Saturday, March 24, 2018

Money Can't Buy You Life Satisfaction

Image result for john piippo happy
Store, in Ann Arbor
Berkeley sociologist Amitai Etzioni's Happiness Is the Wrong Metric: A Liberal Communitarian Response to Populism, is available FREE for Kindle.

I'm reading it this afternoon. 

Early in the book Etzioni cites massive sociological date supoorting the idea that increased income adds nothing to life satisfaction, beyond a point.

Here are some quotes.

There is a "rising disconnect between income and happiness."

"The preponderance of the social scientific literature suggests that once income reaches a certain threshold, additional income creates little additional satisfaction." 

"One’s socioeconomic status has a meager effect on one’s “sense of well-being” and no significant effect on one’s life satisfaction."

"Jonathan Freedman discovered that levels of reported happiness do not vary greatly among the members of different economic classes, with the exception of the very poor, who tend to be less happy than others."

"A 2010 study by Daniel Kahneman and Angus Deaton identified the point after which there is less correlation between additional income and additional happiness: $75,000 (Kahneman and Deaton 2010). The study found that while a positive relationship existed between income and life evaluation,3 higher income did not improve emotional well-being4 (See Kahneman and Deaton 2010). Hence, whereas life evaluation rises steadily with increases in income, emotional well-being does not progress once an annual income of $75,000 is reached."

The preponderance of the evidence suggests that income above a certain level does not buy much additional happiness."

Individual happiness seems to be determined by one’s income relative to others, rather than one’s absolute income.
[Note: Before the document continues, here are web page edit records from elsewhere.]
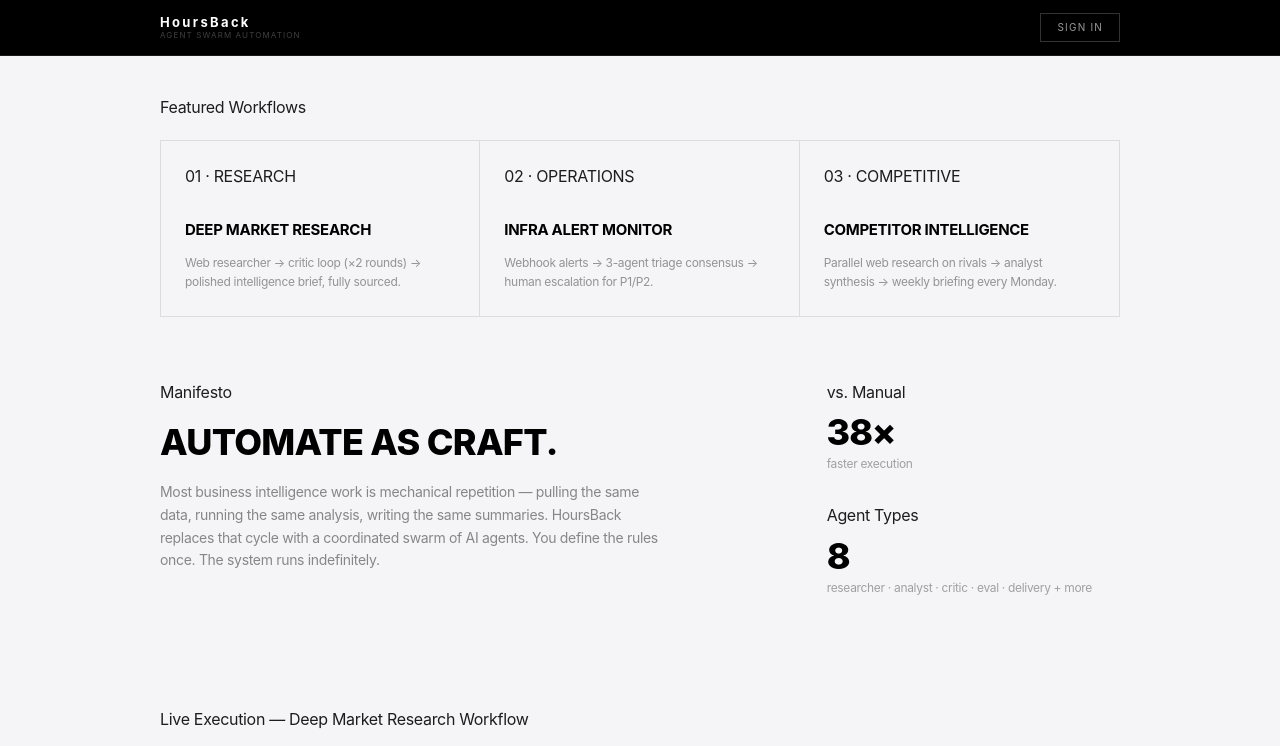
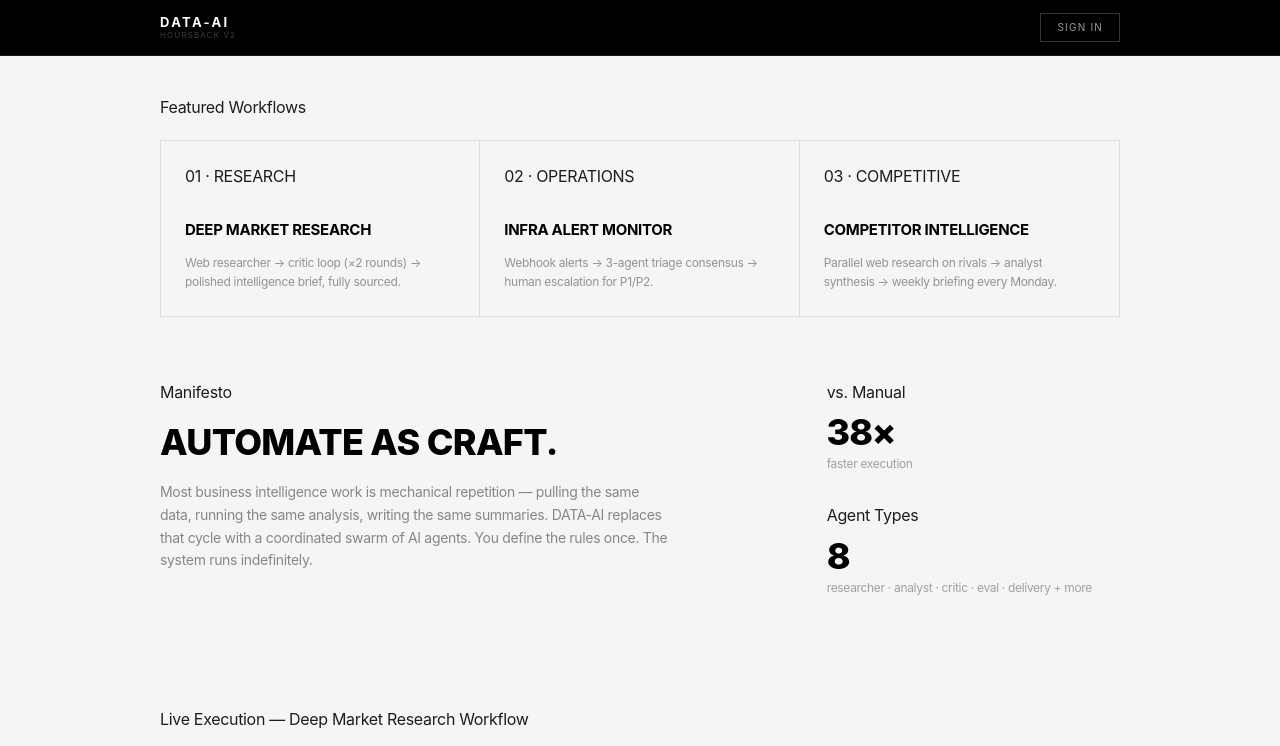
Before and after one commit to Calebux/DATA-AI, a Next.js app: page / in a window 1280 px wide. Shown: the top 746 px of the page. Built offline with nearby package versions, Linux system fonts and the light colour scheme; no server answers.

Commit message:
rebrand: rename to DATA-AI (HoursBack v2) across all UI and config

```diff
--- a/app/auth/page.tsx
+++ b/app/auth/page.tsx
@@ -30,8 +30,8 @@
 
         {/* Logo */}
         <div className="mb-10">
-          <p className="text-[13px] font-bold tracking-[0.18em] text-black">HoursBack</p>
-          <p className="text-[8px] tracking-[0.14em] uppercase text-black/30 mt-0.5">Agent Swarm Automation</p>
+          <p className="text-[13px] font-bold tracking-[0.18em] text-black">DATA-AI</p>
+          <p className="text-[8px] tracking-[0.14em] uppercase text-black/30 mt-0.5">HoursBack v2</p>
         </div>
 
         {/* Mode toggle */}
--- a/app/layout.tsx
+++ b/app/layout.tsx
@@ -5,7 +5,7 @@
 import SubNav from '@/components/layout/SubNav'
 
 export const metadata: Metadata = {
-  title: 'HoursBack — Agent Workflow Automation',
+  title: 'DATA-AI — Agent Workflow Automation',
   description: 'Automate complex business workflows with AI agent swarms. No code required.',
 }
 
--- a/app/page.tsx
+++ b/app/page.tsx
@@ -85,7 +85,7 @@
           <p className="text-sm text-black/45 leading-relaxed max-w-lg">
             Most business intelligence work is mechanical repetition — pulling the same data,
             running the same analysis, writing the same summaries.
-            HoursBack replaces that cycle with a coordinated swarm of AI agents.
+            DATA-AI replaces that cycle with a coordinated swarm of AI agents.
             You define the rules once. The system runs indefinitely.
           </p>
         </div>
--- a/components/layout/Navbar.tsx
+++ b/components/layout/Navbar.tsx
@@ -20,10 +20,10 @@
         {/* Logo */}
         <Link href="/" className="flex flex-col leading-none flex-shrink-0 group">
           <span className="text-[13px] font-bold tracking-[0.18em] text-white group-hover:text-white/70 transition-colors">
-            HoursBack
+            DATA-AI
           </span>
           <span className="text-[8px] tracking-[0.14em] uppercase mt-0.5 text-white/25">
-            Agent Swarm Automation
+            HoursBack v2
           </span>
         </Link>
 
--- a/package.json
+++ b/package.json
@@ -1,5 +1,5 @@
 {
-  "name": "hoursback",
+  "name": "data-ai",
   "version": "0.1.0",
   "private": true,
   "scripts": {
```
Also changed, not shown: 1 other file (tests, documents, lock files or other folders).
One interpretation of this claim is the familiar concept of “keeping up with the Joneses”—an expression that captures the use of goods in a status competition among members of the community. Goods are used as visible markers of one’s standing in this never-ending race. This explains why an increase in a nation’s nation’s collective wealth often fails to increase reported happiness. If practically everyone has three televisions and two cars, owning three televisions and two cars may buy little pride relative to others. Moreover, even very wealthy people can always find someone who earns more than they do. The same factor also seems to explain why people in small towns are happier than those in big cities."